The latest revision of NIST SP800-53 includes the requirement of RASP (Runtime Application Self-Protection) and IAST (Interactive Application Security Testing). It’s a first in recognizing these two advancements in application security by now requiring them as part of the security framework.
A RASP solution sits on same server as the application, and provides continuous security for the application during runtime. A RASP solution sits on same server as the application, and provides continuous security for the application during runtime. By running on same server as the application, RASP solutions provide continuous security for the application during runtime. For example, as mentioned earlier, a RASP solution has complete visibility into the application, so a RASP solution can analyze an application’s execution to validate the execution of the code, and can understand the context of the application’s interactions.
IAST is the other new recommendation for application security coming from the NIST revised draft, and if you haven’t heard of IAST, there’s a good definition available from Optiv
“IAST is an emerging application security testing approach which combines elements of both of its more established siblings in SAST (Static Application Security Testing) and DAST (Dynamic Application Security Testing). IAST instruments the application binary which can enable both DAST-like confirmation of exploit success and SAST-like coverage of the application code. In some cases, IAST allows security testing as part of general application testing process which provides significant benefits to DevOps approaches. IAST holds the potential to drive tests with fewer false positives/negatives and higher speed than SAST and DAST.”
With these two new requirements (RASP and IAST) for application security being added to the NIST framework, it’s really time to rethink how your organization is doing application security.

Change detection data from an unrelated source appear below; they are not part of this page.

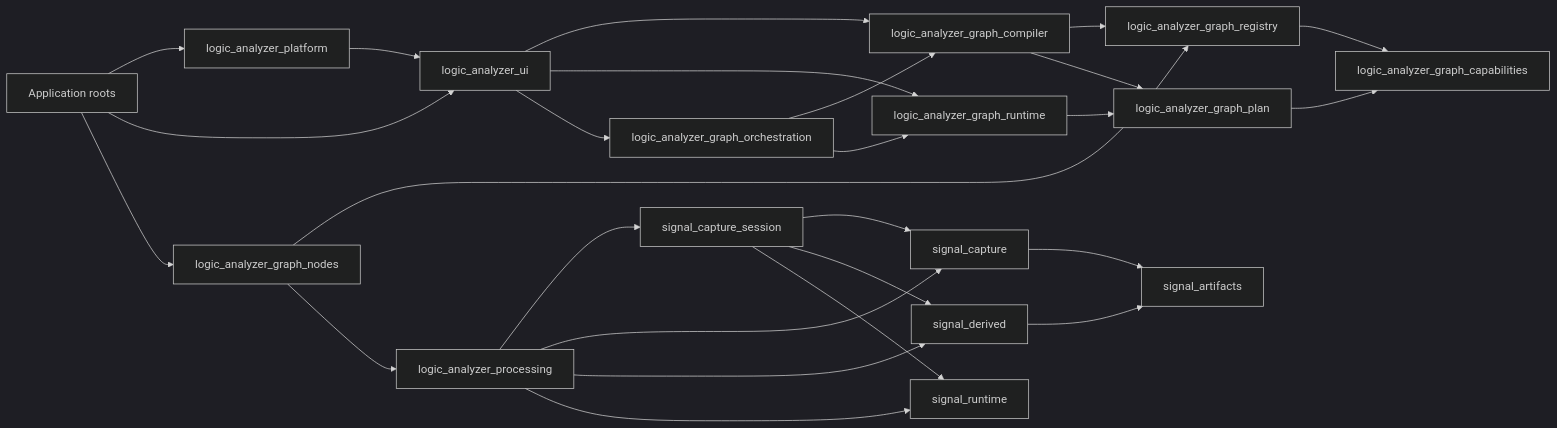
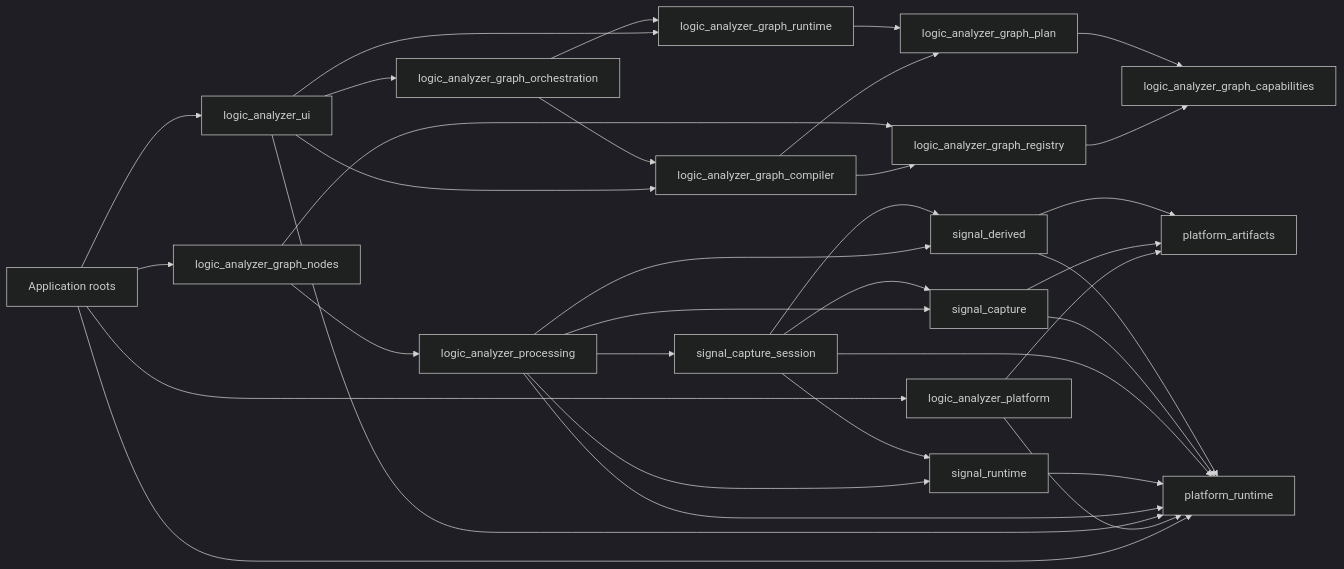
One commit to rcaelers/dsl changed the first of 2 diagrams in docs/architecture/crate_responsibility.md. Above: the diagram before and after it, drawn with Mermaid (dark theme). The commit also changed other lines of this file and 163 other files, not shown here.

First line of the commit message:
refactor(platform): make host adapters domain-neutral

````diff
--- a/docs/architecture/crate_responsibility.md
+++ b/docs/architecture/crate_responsibility.md
@@ -234,28 +242,36 @@
 ```mermaid
 flowchart LR
     Apps[Application roots] --> Platform[logic_analyzer_platform]
+    Apps --> HostRuntime[platform_runtime]
     Apps --> UI[logic_analyzer_ui]
     Apps --> Nodes[logic_analyzer_graph_nodes]
-    Platform --> UI
+    Platform --> Artifacts[platform_artifacts]
+    Platform --> HostRuntime
     UI --> Compiler[logic_analyzer_graph_compiler]
     UI --> Runtime[logic_analyzer_graph_runtime]
     UI --> Orchestration[logic_analyzer_graph_orchestration]
+    UI --> HostRuntime
     Orchestration --> Compiler
     Orchestration --> Runtime
     Compiler --> Registry[logic_analyzer_graph_registry]
     Compiler --> Plan[logic_analyzer_graph_plan]
     Runtime --> Plan
     Registry --> Capabilities[logic_analyzer_graph_capabilities]
     Plan --> Capabilities
     Nodes --> Registry
     Nodes --> Processing[logic_analyzer_processing]
+    Processing --> HostRuntime
     Processing --> Session[signal_capture_session]
     Processing --> Capture[signal_capture]
     Processing --> Derived[signal_derived]
     Processing --> Stream[signal_runtime]
+    Stream --> HostRuntime
     Session --> Capture
     Session --> Derived
     Session --> Stream
-    Capture --> Artifacts[signal_artifacts]
+    Session --> HostRuntime
+    Capture --> Artifacts
+    Capture --> HostRuntime
     Derived --> Artifacts
+    Derived --> HostRuntime
 ```
````
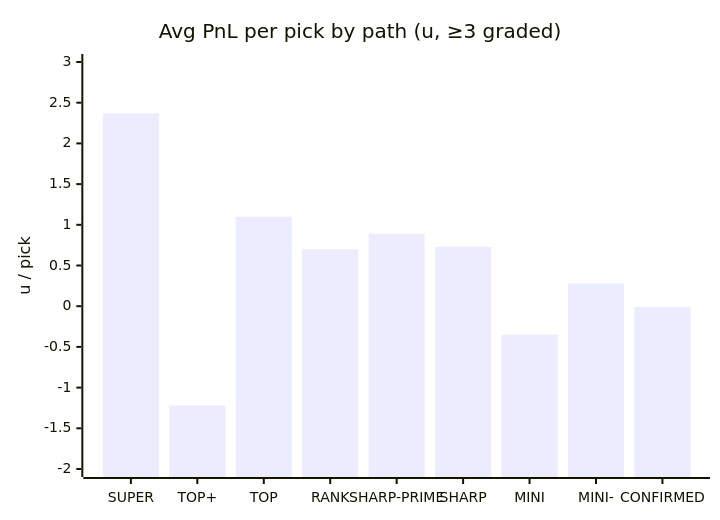
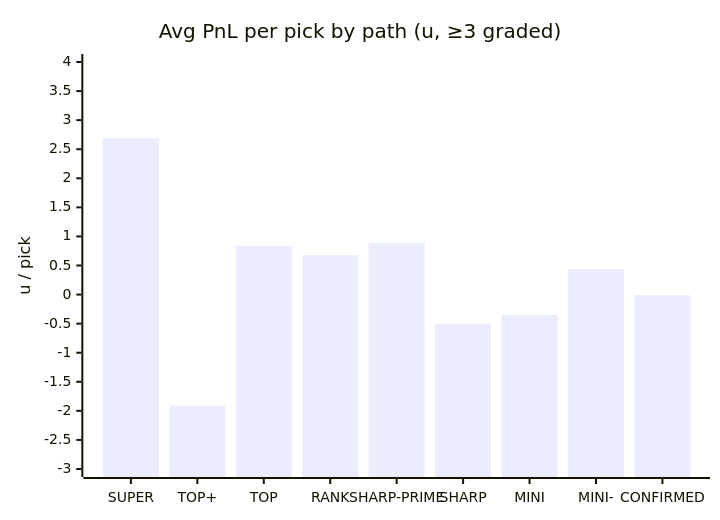
One commit to dpk1212/nhl-savant changed the third of 5 diagrams in DAILY_AGSU_REPORT.md. Above: the diagram before and after it, drawn with Mermaid. The commit also changed other lines of this file, not shown here.

````diff
--- a/DAILY_AGSU_REPORT.md
+++ b/DAILY_AGSU_REPORT.md
@@ -327,7 +325,7 @@
 ```mermaid
 xychart-beta
     title "Avg PnL per pick by path (u, ≥3 graded)"
     x-axis ["SUPER", "TOP+", "TOP", "RANK", "SHARP-PRIME", "SHARP", "MINI", "MINI-", "CONFIRMED"]
-    y-axis "u / pick" -2 --> 3
-    bar [2.37, -1.22, 1.1, 0.7, 0.89, 0.73, -0.35, 0.28, -0.01]
+    y-axis "u / pick" -3 --> 4
+    bar [2.69, -1.91, 0.84, 0.68, 0.89, -0.5, -0.35, 0.44, -0.01]
 ```
````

Here at K2 Cyber Security, we’d like to help out with your RASP and IAST requirements. K2 offers an ideal runtime protection security solution that detects true zero-day attacks, while at the same time generates the least false positives and alerts. Rather than rely on technologies like signatures, heuristics, fuzzy logic, machine learning or AI, we use a deterministic approach to detect true zero-day attacks, without being limited to detecting attacks based on prior attack knowledge. Deterministic security uses application execution validation, and verifies the API calls are functioning the way the code intended. There is no use of any prior knowledge about an attack or the underlying vulnerability, which gives our approach the true ability to detect new zero-day attacks. Our technology has 8 patents granted/pending, and has no false alerts.
We’ve also recently published a video, The Need for Deterministic Security. The video explains why the technologies used in today’s security tools, including web application firewalls (WAFs) fail to prevent zero day attacks and how deterministic security fills the need for detecting zero day attacks. The video covers why technologies like artificial intelligence, machine learning, heuristics, fuzzy logic, pattern and signature matching fail to detect true zero day attacks, giving very specific examples of attacks where these technologies work, and where they fail to detect an attack.
The video also explains why deterministic security works against true zero day attacks and how K2 uses deterministic security. Watch the video now.
Change how you protect your applications, include RASP and check out K2’s application workload security.